I just wanted to snuggle my newborn little person, but instead had to huddle over him and hold his startled little arms as the ultrasound tech rubbed Collin’s chest with an infant-sized ultrasound wand: rubbed his newborn, sensitive skin which grew redder with every 10 minutes that passed. For an hour and a half, my husband and I stood with our boy who wailed, drifting in and out of sleep and discomfort.
I was allowed to nurse him, but not to continue to hold him. At one point I nearly flipped out when a third nurse tiptoed into the room with a syringe behind her back. Why would they hide the fact that they might want to sedate Collin from my husband and I?
Thanks be to God, my husband and I were able to pacify our son with a little sugar water on a finger tip, and no medication was necessary. (For me, breastfeeding is my main concern, and any medication can make it more challenging for the establishment and continuation of breastfeeding. Having struggled with breastfeeding our first child, I’m slightly military in zeal about not allowing interference with breastfeeding)
Finally, with the ultrasound and concluding meetings finished with the cardiologist, we were allowed to travel the hour home.
Collin has VSD: Ventricular Septal Defect.
It’s a hole in the septum (the central wall) of his heart. There are many people and children with VSD. It is a common uncommon defect. The location of Collin’s hole is the more sensitive issue, however.

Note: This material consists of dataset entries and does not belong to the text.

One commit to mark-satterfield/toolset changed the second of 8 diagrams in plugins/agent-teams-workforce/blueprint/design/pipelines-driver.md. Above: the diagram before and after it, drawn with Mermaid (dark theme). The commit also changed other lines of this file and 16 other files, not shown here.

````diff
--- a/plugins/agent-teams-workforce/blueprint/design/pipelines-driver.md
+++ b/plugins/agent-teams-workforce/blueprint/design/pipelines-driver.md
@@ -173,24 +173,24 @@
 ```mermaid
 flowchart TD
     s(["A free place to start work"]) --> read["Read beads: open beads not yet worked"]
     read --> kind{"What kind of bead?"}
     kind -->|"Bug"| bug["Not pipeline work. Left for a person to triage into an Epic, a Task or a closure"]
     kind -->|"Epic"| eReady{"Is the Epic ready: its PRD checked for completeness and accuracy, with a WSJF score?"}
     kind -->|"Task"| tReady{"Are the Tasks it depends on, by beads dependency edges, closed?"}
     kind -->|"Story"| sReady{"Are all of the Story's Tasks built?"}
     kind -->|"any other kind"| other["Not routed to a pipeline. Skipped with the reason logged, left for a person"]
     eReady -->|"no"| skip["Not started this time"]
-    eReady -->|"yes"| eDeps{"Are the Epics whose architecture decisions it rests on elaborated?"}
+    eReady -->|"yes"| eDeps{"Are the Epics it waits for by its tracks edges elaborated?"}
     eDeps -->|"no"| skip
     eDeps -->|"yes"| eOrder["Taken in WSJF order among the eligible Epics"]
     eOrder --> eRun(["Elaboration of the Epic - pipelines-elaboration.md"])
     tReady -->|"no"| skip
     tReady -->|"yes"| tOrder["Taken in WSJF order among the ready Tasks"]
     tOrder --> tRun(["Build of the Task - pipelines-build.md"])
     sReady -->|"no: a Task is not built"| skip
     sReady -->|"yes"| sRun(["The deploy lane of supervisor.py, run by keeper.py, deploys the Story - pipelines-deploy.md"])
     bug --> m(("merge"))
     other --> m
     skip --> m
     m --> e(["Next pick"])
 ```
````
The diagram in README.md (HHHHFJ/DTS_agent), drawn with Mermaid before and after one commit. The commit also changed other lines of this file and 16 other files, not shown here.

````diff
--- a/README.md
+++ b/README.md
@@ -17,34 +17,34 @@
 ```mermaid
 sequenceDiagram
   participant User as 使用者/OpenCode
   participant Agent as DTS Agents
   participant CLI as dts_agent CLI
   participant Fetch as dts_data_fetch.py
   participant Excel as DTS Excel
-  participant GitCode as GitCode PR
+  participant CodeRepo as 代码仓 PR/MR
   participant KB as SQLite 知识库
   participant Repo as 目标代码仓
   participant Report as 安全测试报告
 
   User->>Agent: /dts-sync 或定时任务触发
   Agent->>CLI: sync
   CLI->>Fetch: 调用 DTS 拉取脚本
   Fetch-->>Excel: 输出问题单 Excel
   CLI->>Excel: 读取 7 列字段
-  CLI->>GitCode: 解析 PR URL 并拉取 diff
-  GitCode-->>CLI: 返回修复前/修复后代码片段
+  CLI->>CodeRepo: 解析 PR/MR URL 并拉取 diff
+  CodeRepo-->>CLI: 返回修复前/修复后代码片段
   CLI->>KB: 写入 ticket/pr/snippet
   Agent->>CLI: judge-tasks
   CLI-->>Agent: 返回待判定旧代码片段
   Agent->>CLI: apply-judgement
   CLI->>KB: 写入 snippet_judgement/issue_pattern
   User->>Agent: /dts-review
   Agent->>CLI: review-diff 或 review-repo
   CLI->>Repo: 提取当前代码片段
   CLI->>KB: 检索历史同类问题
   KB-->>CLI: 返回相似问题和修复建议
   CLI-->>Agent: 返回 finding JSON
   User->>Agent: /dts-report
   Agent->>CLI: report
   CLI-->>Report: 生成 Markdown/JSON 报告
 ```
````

The hole is located much higher up than the “normal” septal holes, closer to the valves which separate the upper chambers from the lower. The positive fact is that Collin’s hole is very small. I’ve had the privilege to listen to his sweet heart with a stethoscope and the murmur is very loud and very prominent.
This is a good thing: the louder the murmur,the harder the blood has to push through the hole, because the hole is smaller. If the hole were large, the murmur would be much quieter because it would require less pressure to pump blood through the hole. You follow? Have I lost you? I hope not… The point I want to focus on is that our cardiologist has informed us that there is a %10 chance that his heart may heal on its own. We went for a 6 month cardiology checkup Monday of this week, and his hole is still present. We must go back in 6 months and, if the hole has not closed up, Collin will be sedated and given another sonogram.
We pray for the %10.
The funny thing about my Christian religion is that whether or not Collin is spontaneously healed, I have peace about his condition. My favorite bible verse that brings me comfort in every challenge of my life is John 16:33:
“I have told you this so that you might have peace in me. In the world you will have trouble, but take courage, I have conquered the world.”
Call me a fool, but I’m not terribly anxious about Collin’s VSD. If he has to be operated on, down the road… well… my sister told me to “worry about it when it gets there”, so I won’t be thinking about that just yet.
But I do ask for healing prayer for my innocent boy’s heart of gold, through the intercession of Bl. John Paul The Great. Thank you all!